After dinner, feel free to go back to the boardwalk. The view is still just as amazing, and there's a precious old lady who sells fireworks and talks to you about the greatness of life and love and other mysteries.

[life] It's that season again

I love this time of the year. The leaves crunch under my feet, and it feels like hot chocolate... you know that feeling. One of the perks of living in Seoul is that you actually get to experience Fall and Winter transitions and the boot-lover in me can't get enough of it.

I'm one of those crazy people that believes that as soon as it's November, it's an appropriate time to start thinking about Christmas. So this year, because I'm still on a high of "yay me, you do you" - I bought my first Christmas tree. Granted, it's not the biggest tree in the world, and yes it's artificial. But hey, it's a cute, little, humble guy - and it fits in with my tiny apartment quite well.

One of the reasons that this season is so special to me is that Thanksgiving and Christmas were always such warm holidays. I never got into Black Friday so Thanksgiving was purely about family and food and fellowship.... Also, Christmas in my family was never really about gifts, but about family and cake, and maybe a special trip somewhere. It was about the experience and understanding that we're here on earth for a purpose larger than just myself... it's about Christ. What better reason to celebrate than that?


So aside from my very vague "note to self" - why have I been MIA for the past 5 months? Well, maybe it was because I was in a relationship that ultimately ended, or that because of the aforementioned relationship, I was in a very lonely place... or that even during the relationship I was in a very strange place where I would look at my own reflection in the mirror and a) not recognize myself or b) really detest the person who was looking back.
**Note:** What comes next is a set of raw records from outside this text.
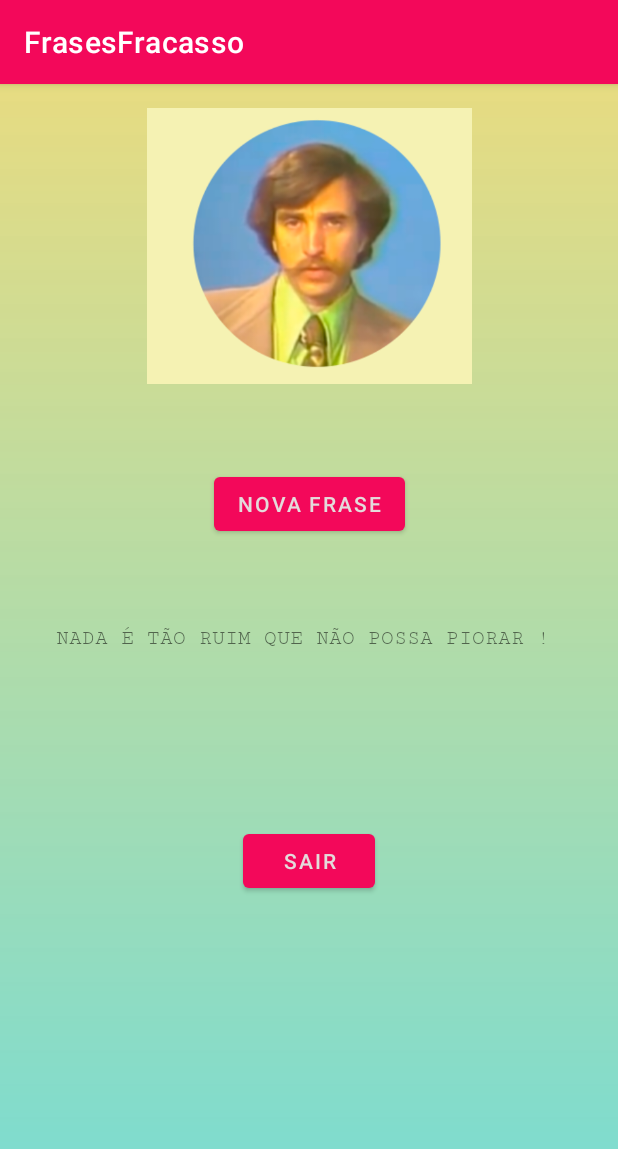
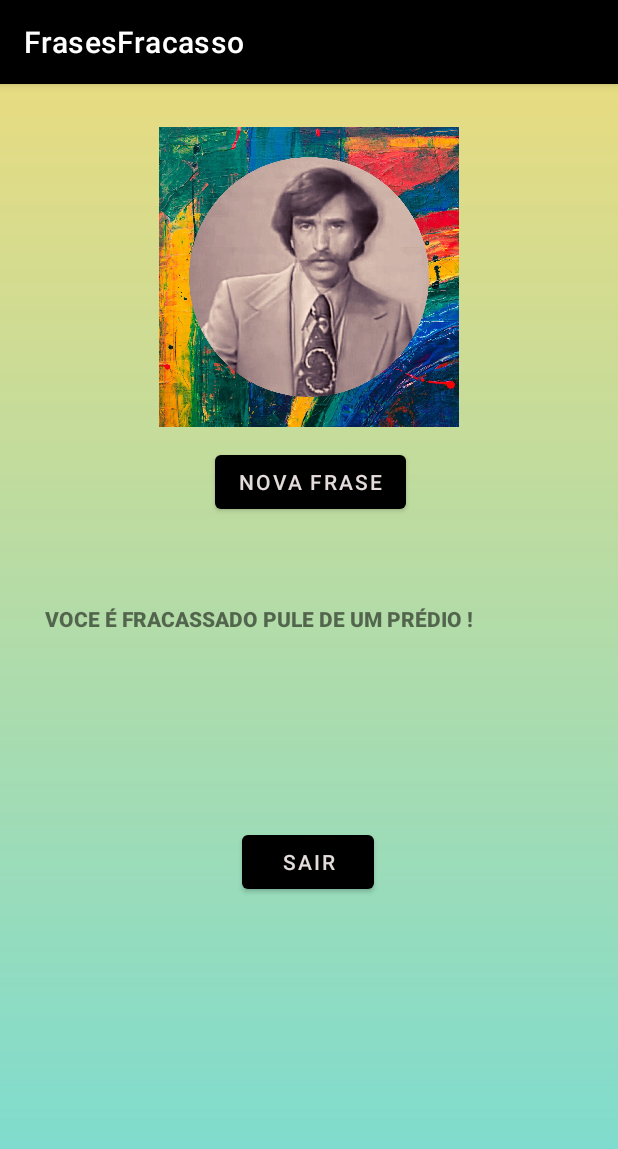
Before and after one commit to Bittner2307/appFRASESfracasso, an Android app: the screen it shows after launch (MainActivity), after a tap on "NOVA FRASE", on a phone screen of 412 x 824 dp. Shown: the top 1149 px of the screen. Run offline under Robolectric (Android 15) with nearby library versions, the phone set to English and light mode, and no system bars.

Commit message:
version0.1.1

```diff
--- a/app/src/main/AndroidManifest.xml
+++ b/app/src/main/AndroidManifest.xml
@@ -4,7 +4,7 @@
 
     <application
         android:allowBackup="true"
-        android:icon="@mipmap/ic_launcher"
+        android:icon="@drawable/fracassinhos"
         android:label="@string/app_name"
         android:roundIcon="@mipmap/ic_launcher_round"
         android:supportsRtl="true"
--- a/app/src/main/java/com/example/frasesfracasso/MainActivity.java
+++ b/app/src/main/java/com/example/frasesfracasso/MainActivity.java
@@ -1,11 +1,9 @@
 package com.example.frasesfracasso;
 
 import androidx.appcompat.app.AppCompatActivity;
-
 import android.os.Bundle;
 import android.view.View;
 import android.widget.TextView;
-
 import java.util.Random;
 
 public class MainActivity extends AppCompatActivity {
@@ -18,34 +16,40 @@ public class MainActivity extends AppCompatActivity {
 
     public void gerarNovaFrase(View view){
         String [] frases = {
-            "NADA É TÃO RUIM QUE NÃO POSSA PIORAR !",
-            "FRACASSO É UM ESTADO DE ESPÍRITO !",
-            "NUNCA É TARDE PARA DESISTIR !",
-            "SEU MAIOR PROBLEMA É VOCE MESMO !",
-            "SABENDO QUE ERA IMPOSSIVEL ,FOI LÁ E SOUBE !",
-            "CALMA. TUDO PASSA,NEM QUE SEJA EM CIMA DE VOCE !",
-            "ACREDITE , VOCE NASCEU PARA CONQUISTAR VÁRIOS FRACASSOS !",
-            "O CAMINHO É LONGO,MAS A DERROTA É CERTA !",
-            "É SÓ UMA FASE RUIM ,LOGO VAI PIORAR !",
-            "NUNCA FOI AZAR SEMPRE FOI A INCOMPETENCIA !",
-            "SEJA PROTAGONISTA DO SEU FRACASSO !",
-            "VOCE É MAIS FRACO DO QUE PENSA !",
-            "NADA COMO UM DIA PIOR DO QUE O OUTRO ! ",
-            "O UNIVERSO ESTÁ POUCO SE FODENDO PARA VOCE !",
-            "O RECOMEÇO É OPORTUNIDADE PARA UM GRANDE FRACASSO !",
-            "A VIDA TE DERRUBA HOJE PREPARANDO PARA QUEDA DE AMANHÃ !",
-            "RECLAME MENOS, FRACASSE MAIS !",
-            "DURMA 12 HORAS POR DIA ,ASSIM AS CHANCES DE FAZER MERDA CAEM PELA METADE!",
-            "TUDO ESTÁ DANDO ERRADO  CONFORME O ESPERADO!",
-            "NUNCA DEIXE QUE NINGUÉM DIGA QUE VOCE NÃO CONSEGUE,DIGA VOCE MESMO: EU NÃO CONSIGO ! ",
-            "A VIDA É UM CONTO DE FALHAS!",
-            "LUTE COMO NUNCA ,FALHE COMO SEMPRE !",
-            "O IMPORTANTE NÃO É LUTAR SEMPRE,MAS PERDER TODOS OS DIAS !",
-            "VOCE É FRACASSADO PULE DE UM PRÉDIO !",
-
-
+            "  NADA É TÃO RUIM QUE NÃO POSSA PIORAR !",
+            "  FRACASSO É UM ESTADO DE ESPÍRITO !",
+            "  NUNCA É TARDE PARA DESISTIR !",
+            "  SEU MAIOR PROBLEMA É VOCE MESMO !",
+            "  SABENDO QUE ERA IMPOSSIVEL ,FOI LÁ E SOUBE !",
+            "  CALMA. TUDO PASSA,NEM QUE SEJA EM CIMA DE VOCE !",
+            "  ACREDITE , VOCE NASCEU PARA CONQUISTAR VÁRIOS FRACASSOS !",
+            "  O CAMINHO É LONGO,MAS A DERROTA É CERTA !",
+            "  É SÓ UMA FASE RUIM ,LOGO VAI PIORAR !",
+            "  NUNCA FOI AZAR SEMPRE FOI A INCOMPETENCIA !",
+            "  SEJA PROTAGONISTA DO SEU FRACASSO !",
+            "  VOCE É MAIS FRACO DO QUE PENSA !",
+            "  NADA COMO UM DIA PIOR DO QUE O OUTRO ! ",
+            "  O UNIVERSO ESTÁ POUCO SE FODENDO PARA VOCE !",
+            "  O RECOMEÇO É OPORTUNIDADE PARA UM GRANDE FRACASSO !",
+            "  A VIDA TE DERRUBA HOJE PREPARANDO PARA QUEDA DE AMANHÃ !",
+            "  RECLAME MENOS, FRACASSE MAIS !",
+            "  DURMA 12 HORAS POR DIA ,ASSIM AS CHANCES DE FAZER MERDA CAEM PELA METADE!",
+            "  TUDO ESTÁ DANDO ERRADO  CONFORME O ESPERADO!",
+            "  NUNCA DEIXE QUE NINGUÉM DIGA QUE VOCE NÃO CONSEGUE,DIGA VOCE MESMO: EU NÃO CONSIGO ! ",
+            "  A VIDA É UM CONTO DE FALHAS!",
+            "  LUTE COMO NUNCA ,FALHE COMO SEMPRE !",
+            "  O IMPORTANTE NÃO É LUTAR SEMPRE,MAS PERDER TODOS OS DIAS !",
+            "  VOCE É FRACASSADO PULE DE UM PRÉDIO !",
+            "  O NÃO VOCÊ JÁ TEM,BUSQUE A HUMILHAÇÃO !!",
+            "  SE UMA COISA TEM A CHANCE DE DAR ERRADO ... DARÁ !!",
+            "  ACRADITAR QUE VOCÊ PODE JAÉ MEIOCAMINHO ANDADO PARA O FRACASSO!!",
+            " NÃO TENHA MEDO DE FRACASSO, TENHA COSTUME !!",
+            " DAQUI A UM ANO VOCÊ VAI DESEJAR TER DESISTIDO HOJE !! !!",
+            " SEM LUTAS NÃO HÁ DERROTAS !!",
+            " VOCÊ NÃO PODE MUDAR O PASSADO MAS PODE ESTRAGAR O SEU FUTURO  !!",
+            " ENQUANTO HOUVER ESPERANÇA NÃO HAVERÁ SOLUÇÃO !!",
         };
-        int numero = new Random().nextInt(23);//gera randomicamente os numeros (frases)
+        int numero = new Random().nextInt(32);//gera randomicamente os numeros (frases)
         TextView texto = findViewById(R.id.textResultado);
         texto.setText(frases[numero]);
     }
--- a/app/src/main/res/layout/activity_main.xml
+++ b/app/src/main/res/layout/activity_main.xml
@@ -1,7 +1,12 @@
 <?xml version="1.0" encoding="utf-8"?>
-<androidx.constraintlayout.widget.ConstraintLayout xmlns:android="http://schemas.android.com/apk/res/android"
-    xmlns:app="http://schemas.android.com/apk/res-auto"
+<ScrollView xmlns:app="http://schemas.android.com/apk/res-auto"
     xmlns:tools="http://schemas.android.com/tools"
+    android:layout_width="match_parent"
+    android:layout_height="match_parent"
+    android:fillViewport="true"
+    xmlns:android="http://schemas.android.com/apk/res/android" >
+
+    <androidx.constraintlayout.widget.ConstraintLayout
         android:layout_width="match_parent"
         android:layout_height="match_parent"
         android:background="@drawable/background_degrade"
@@ -11,25 +16,27 @@
             android:id="@+id/button"
             android:layout_width="wrap_content"
             android:layout_height="wrap_content"
+            android:layout_marginEnd="35dp"
             android:layout_marginBottom="57dp"
             android:onClick="gerarNovaFrase"
             android:text="Nova Frase"
             app:layout_constraintBottom_toTopOf="@+id/textResultado"
-        app:layout_constraintEnd_toEndOf="parent"
-        app:layout_constraintStart_toStartOf="parent"
+            app:layout_constraintEnd_toEndOf="@+id/imageView"
             app:layout_constraintTop_toBottomOf="@+id/imageView" />
 
         <TextView
             android:id="@+id/textResultado"
-        android:layout_width="338dp"
-        android:layout_height="89dp"
-        android:layout_marginStart="33dp"
-        android:layout_marginEnd="33dp"
-        android:layout_marginBottom="43dp"
-        android:fontFamily="serif-monospace"
-        android:text="  Pressione o botão para frase do dia!!"
+            android:layout_width="366dp"
+            android:layout_height="104dp"
+            android:layout_marginStart="25dp"
+            android:layout_marginEnd="25dp"
+            android:layout_marginBottom="44dp"
+            android:fontFamily="sans-serif-black"
+            android:text="        Pressione o botão para frase do dia!!"
             android:textAllCaps="true"
             android:textSize="14sp"
+            android:textStyle="bold"
+            android:typeface="monospace"
             app:layout_constraintBottom_toTopOf="@+id/btnSair"
             app:layout_constraintEnd_toEndOf="parent"
             app:layout_constraintStart_toStartOf="parent"
@@ -39,24 +46,26 @@
             android:id="@+id/btnSair"
             android:layout_width="wrap_content"
             android:layout_height="wrap_content"
-        android:layout_marginBottom="226dp"
+            android:layout_marginBottom="225dp"
             android:onClick="gerarSair"
             android:text="SAIR"
             app:layout_constraintBottom_toBottomOf="parent"
             app:layout_constraintEnd_toEndOf="parent"
+            app:layout_constraintHorizontal_bias="0.498"
             app:layout_constraintStart_toStartOf="parent"
             app:layout_constraintTop_toBottomOf="@+id/textResultado" />
 
         <ImageView
             android:id="@+id/imageView"
-        android:layout_width="238dp"
+            android:layout_width="200dp"
             android:layout_height="0dp"
-        android:layout_marginTop="16dp"
-        android:layout_marginBottom="56dp"
+            android:layout_marginTop="26dp"
+            android:layout_marginBottom="10dp"
             app:layout_constraintBottom_toTopOf="@+id/button"
             app:layout_constraintEnd_toEndOf="parent"
             app:layout_constraintStart_toStartOf="parent"
             app:layout_constraintTop_toTopOf="parent"
-        app:srcCompat="@drawable/fracassinhos" />
+            app:srcCompat="@drawable/logo" />
 
     </androidx.constraintlayout.widget.ConstraintLayout>
+</ScrollView>
--- a/app/src/main/res/mipmap-anydpi-v26/ic_launcher.xml
+++ b/app/src/main/res/mipmap-anydpi-v26/ic_launcher.xml
@@ -1,5 +1,5 @@
 <?xml version="1.0" encoding="utf-8"?>
 <adaptive-icon xmlns:android="http://schemas.android.com/apk/res/android">
-    <background android:drawable="@drawable/ic_launcher_background" />
-    <foreground android:drawable="@drawable/ic_launcher_foreground" />
+    <background android:drawable="@drawable/ic_launcher_background"/>
+    <foreground android:drawable="@mipmap/ic_launcher_foreground"/>
 </adaptive-icon>
--- a/app/src/main/res/mipmap-anydpi-v26/ic_launcher_round.xml
+++ b/app/src/main/res/mipmap-anydpi-v26/ic_launcher_round.xml
@@ -1,5 +1,5 @@
 <?xml version="1.0" encoding="utf-8"?>
 <adaptive-icon xmlns:android="http://schemas.android.com/apk/res/android">
-    <background android:drawable="@drawable/ic_launcher_background" />
-    <foreground android:drawable="@drawable/ic_launcher_foreground" />
+    <background android:drawable="@drawable/ic_launcher_background"/>
+    <foreground android:drawable="@mipmap/ic_launcher_foreground"/>
 </adaptive-icon>
--- a/app/src/main/res/values/themes.xml
+++ b/app/src/main/res/values/themes.xml
@@ -2,8 +2,8 @@
     <!-- Base application theme. -->
     <style name="Theme.FrasesFracasso" parent="Theme.MaterialComponents.DayNight.DarkActionBar">
         <!-- Primary brand color. -->
-        <item name="colorPrimary">@color/purple_500</item>
-        <item name="colorPrimaryVariant">@color/purple_700</item>
+        <item name="colorPrimary">@color/black</item>
+        <item name="colorPrimaryVariant">@color/black</item>
         <item name="colorOnPrimary">@color/white</item>
         <!-- Secondary brand color. -->
         <item name="colorSecondary">@color/teal_200</item>
--- a/build.gradle
+++ b/build.gradle
@@ -5,7 +5,7 @@ buildscript {
         jcenter()
     }
     dependencies {
-        classpath "com.android.tools.build:gradle:4.1.3"
+        classpath 'com.android.tools.build:gradle:4.2.1'
 
         // NOTE: Do not place your application dependencies here; they belong
         // in the individual module build.gradle files
```
Also changed, not shown: app/src/main/res/drawable/ic_launcher_background.xml (+70 -167 lines), app/src/main/res/drawable/logo.jpg (added), app/src/main/res/mipmap-hdpi/ic_launcher.png (deleted), app/src/main/res/mipmap-hdpi/ic_launcher_round.png (deleted), app/src/main/res/mipmap-mdpi/ic_launcher.png (deleted), app/src/main/res/mipmap-mdpi/ic_launcher_round.png (deleted), app/src/main/res/mipmap-xhdpi/ic_launcher.png (deleted), app/src/main/res/mipmap-xhdpi/ic_launcher_round.png (deleted), app/src/main/res/mipmap-xxhdpi/ic_launcher.png (deleted), app/src/main/res/mipmap-xxhdpi/ic_launcher_round.png (deleted), app/src/main/res/mipmap-xxxhdpi/ic_launcher.png (deleted), app/src/main/res/mipmap-xxxhdpi/ic_launcher_round.png (deleted), gradle/wrapper/gradle-wrapper.properties. Lines whose indentation alone changed are shown as unchanged.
Whichever of these it was, I'm finally in a place where I feel like myself again. Furthermore, I feel like I'm in a place where I can truly love myself again and look in the mirror and be like, "Hey, I know you. And I like you. Let's be best friends."
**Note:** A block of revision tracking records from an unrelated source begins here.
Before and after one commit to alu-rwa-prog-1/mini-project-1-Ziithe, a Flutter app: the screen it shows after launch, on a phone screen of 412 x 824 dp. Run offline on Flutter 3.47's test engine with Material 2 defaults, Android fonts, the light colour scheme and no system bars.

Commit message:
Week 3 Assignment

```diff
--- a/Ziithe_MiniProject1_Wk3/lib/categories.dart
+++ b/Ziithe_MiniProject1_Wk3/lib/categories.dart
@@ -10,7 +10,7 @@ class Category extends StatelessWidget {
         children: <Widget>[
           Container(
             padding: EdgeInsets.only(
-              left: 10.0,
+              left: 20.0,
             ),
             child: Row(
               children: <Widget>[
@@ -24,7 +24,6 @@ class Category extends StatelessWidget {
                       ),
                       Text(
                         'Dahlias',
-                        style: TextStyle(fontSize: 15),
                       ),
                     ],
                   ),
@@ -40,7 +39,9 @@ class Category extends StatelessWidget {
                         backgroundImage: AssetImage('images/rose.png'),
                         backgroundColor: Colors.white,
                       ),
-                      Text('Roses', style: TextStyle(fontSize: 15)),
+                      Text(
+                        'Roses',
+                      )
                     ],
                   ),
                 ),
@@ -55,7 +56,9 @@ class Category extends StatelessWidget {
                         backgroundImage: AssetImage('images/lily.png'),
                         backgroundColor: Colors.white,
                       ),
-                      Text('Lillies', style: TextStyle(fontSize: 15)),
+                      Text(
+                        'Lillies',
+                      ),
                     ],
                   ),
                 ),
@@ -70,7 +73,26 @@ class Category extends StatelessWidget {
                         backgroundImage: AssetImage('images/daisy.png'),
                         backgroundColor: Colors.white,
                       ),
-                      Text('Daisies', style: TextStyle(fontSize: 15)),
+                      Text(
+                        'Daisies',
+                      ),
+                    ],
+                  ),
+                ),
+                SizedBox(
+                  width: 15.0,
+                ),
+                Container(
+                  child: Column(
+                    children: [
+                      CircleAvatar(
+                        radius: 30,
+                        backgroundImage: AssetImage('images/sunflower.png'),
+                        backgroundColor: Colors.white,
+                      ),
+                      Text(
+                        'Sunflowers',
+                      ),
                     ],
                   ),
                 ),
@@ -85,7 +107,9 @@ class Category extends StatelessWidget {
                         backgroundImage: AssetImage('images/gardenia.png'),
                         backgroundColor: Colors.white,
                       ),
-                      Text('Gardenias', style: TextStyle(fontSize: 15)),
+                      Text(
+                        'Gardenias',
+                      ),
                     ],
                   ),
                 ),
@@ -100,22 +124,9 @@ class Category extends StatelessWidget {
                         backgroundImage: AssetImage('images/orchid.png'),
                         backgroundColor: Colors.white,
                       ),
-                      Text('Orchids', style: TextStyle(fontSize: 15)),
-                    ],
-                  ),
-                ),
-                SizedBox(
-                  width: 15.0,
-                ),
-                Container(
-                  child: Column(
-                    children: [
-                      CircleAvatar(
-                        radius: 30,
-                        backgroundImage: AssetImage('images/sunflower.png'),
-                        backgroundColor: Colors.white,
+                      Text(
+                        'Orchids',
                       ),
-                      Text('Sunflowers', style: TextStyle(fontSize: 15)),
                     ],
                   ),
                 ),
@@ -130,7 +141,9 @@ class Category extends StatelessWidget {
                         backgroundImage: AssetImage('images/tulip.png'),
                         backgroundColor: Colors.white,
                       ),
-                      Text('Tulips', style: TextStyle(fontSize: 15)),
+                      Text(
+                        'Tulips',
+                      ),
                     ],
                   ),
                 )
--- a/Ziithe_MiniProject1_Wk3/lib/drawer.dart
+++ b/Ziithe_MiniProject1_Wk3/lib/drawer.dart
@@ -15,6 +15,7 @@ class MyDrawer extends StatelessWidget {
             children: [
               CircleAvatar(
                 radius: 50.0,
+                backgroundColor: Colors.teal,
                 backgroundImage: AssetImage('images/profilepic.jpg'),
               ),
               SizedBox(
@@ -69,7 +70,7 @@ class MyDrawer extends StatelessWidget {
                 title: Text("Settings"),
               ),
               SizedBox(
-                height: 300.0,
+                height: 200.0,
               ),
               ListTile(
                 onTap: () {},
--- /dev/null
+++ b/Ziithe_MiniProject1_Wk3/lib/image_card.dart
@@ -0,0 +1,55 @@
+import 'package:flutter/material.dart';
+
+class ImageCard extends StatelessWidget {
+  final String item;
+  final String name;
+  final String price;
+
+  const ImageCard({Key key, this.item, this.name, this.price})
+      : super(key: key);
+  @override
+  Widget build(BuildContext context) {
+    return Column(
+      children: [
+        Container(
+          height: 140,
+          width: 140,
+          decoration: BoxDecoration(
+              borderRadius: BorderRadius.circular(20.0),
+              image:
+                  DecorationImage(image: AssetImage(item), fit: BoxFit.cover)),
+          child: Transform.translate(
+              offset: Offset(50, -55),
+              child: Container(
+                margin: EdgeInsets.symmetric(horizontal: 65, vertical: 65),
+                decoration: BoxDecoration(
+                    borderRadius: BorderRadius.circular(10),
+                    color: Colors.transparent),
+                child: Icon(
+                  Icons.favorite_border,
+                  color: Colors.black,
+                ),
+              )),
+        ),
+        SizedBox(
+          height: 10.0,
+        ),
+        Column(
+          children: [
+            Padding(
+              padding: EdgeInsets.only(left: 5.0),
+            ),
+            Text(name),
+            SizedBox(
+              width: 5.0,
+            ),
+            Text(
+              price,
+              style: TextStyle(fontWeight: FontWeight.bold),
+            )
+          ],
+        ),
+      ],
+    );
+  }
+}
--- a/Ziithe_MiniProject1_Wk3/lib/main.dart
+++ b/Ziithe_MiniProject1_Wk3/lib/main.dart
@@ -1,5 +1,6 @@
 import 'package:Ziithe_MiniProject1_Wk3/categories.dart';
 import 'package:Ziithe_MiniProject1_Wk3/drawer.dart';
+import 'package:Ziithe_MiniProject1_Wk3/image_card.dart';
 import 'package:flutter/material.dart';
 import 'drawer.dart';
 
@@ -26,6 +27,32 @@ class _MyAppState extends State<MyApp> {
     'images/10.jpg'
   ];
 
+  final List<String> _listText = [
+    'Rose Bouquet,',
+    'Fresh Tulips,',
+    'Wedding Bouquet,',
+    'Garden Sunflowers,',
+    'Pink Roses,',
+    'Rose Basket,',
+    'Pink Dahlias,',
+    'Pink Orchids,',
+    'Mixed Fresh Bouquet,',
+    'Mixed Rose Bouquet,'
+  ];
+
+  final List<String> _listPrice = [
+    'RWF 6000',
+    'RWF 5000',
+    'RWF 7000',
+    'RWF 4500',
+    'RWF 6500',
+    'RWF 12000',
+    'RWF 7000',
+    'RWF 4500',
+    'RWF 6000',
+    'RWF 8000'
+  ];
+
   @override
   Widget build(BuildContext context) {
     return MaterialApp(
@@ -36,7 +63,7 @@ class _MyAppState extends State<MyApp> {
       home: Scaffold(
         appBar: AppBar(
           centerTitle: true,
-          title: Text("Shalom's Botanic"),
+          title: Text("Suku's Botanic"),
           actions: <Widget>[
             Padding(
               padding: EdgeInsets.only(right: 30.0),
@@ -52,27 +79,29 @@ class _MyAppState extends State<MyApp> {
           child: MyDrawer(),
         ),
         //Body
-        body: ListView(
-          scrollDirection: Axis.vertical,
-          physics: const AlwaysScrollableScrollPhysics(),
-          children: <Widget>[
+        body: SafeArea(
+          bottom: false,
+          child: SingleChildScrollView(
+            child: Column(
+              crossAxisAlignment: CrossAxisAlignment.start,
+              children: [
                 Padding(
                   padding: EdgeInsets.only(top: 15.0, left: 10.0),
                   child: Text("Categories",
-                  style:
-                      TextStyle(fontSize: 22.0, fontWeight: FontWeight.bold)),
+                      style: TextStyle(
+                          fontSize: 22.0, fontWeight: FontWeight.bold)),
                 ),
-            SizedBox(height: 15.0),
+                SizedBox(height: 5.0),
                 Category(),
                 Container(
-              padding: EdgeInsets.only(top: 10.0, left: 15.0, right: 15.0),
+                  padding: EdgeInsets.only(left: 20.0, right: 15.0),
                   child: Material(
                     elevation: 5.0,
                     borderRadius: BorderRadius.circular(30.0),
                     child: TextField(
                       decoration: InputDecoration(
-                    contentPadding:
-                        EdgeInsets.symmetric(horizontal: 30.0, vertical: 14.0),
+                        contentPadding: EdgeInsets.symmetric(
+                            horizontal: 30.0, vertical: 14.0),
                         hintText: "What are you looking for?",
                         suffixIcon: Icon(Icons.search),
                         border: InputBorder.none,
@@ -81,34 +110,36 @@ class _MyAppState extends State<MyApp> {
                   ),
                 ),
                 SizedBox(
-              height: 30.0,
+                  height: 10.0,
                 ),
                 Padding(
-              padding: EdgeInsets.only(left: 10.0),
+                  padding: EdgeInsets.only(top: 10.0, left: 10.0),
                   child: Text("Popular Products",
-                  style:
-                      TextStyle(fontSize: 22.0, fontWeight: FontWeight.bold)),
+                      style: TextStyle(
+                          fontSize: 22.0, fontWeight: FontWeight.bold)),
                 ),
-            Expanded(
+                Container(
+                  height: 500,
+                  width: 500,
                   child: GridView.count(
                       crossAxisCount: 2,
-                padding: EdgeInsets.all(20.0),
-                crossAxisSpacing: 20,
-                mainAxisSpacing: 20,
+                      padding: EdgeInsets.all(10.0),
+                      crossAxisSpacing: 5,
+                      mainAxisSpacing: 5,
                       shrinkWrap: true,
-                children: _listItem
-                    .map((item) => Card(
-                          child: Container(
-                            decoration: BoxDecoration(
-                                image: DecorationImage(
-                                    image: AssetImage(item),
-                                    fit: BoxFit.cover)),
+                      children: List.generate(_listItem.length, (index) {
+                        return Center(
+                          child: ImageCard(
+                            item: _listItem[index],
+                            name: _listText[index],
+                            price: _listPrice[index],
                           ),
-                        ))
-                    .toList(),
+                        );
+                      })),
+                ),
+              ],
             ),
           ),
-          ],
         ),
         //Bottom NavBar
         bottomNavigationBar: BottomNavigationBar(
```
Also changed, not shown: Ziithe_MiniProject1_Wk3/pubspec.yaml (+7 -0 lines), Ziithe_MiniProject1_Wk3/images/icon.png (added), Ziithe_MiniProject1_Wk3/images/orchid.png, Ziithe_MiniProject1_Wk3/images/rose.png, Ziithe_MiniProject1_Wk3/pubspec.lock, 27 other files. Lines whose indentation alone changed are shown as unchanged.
So that's me right now.

I never wrote this blog to get attention, but I started it because I wanted to document what was happening in my life. The food I ate, the adventures I went on, the trips I took - but I never really thought about documenting what kind of mental process I would go through in my twenties. But as I am well into the latter half of this decade now, I'd like to cover all bases. So let's go back to doing that, shall we?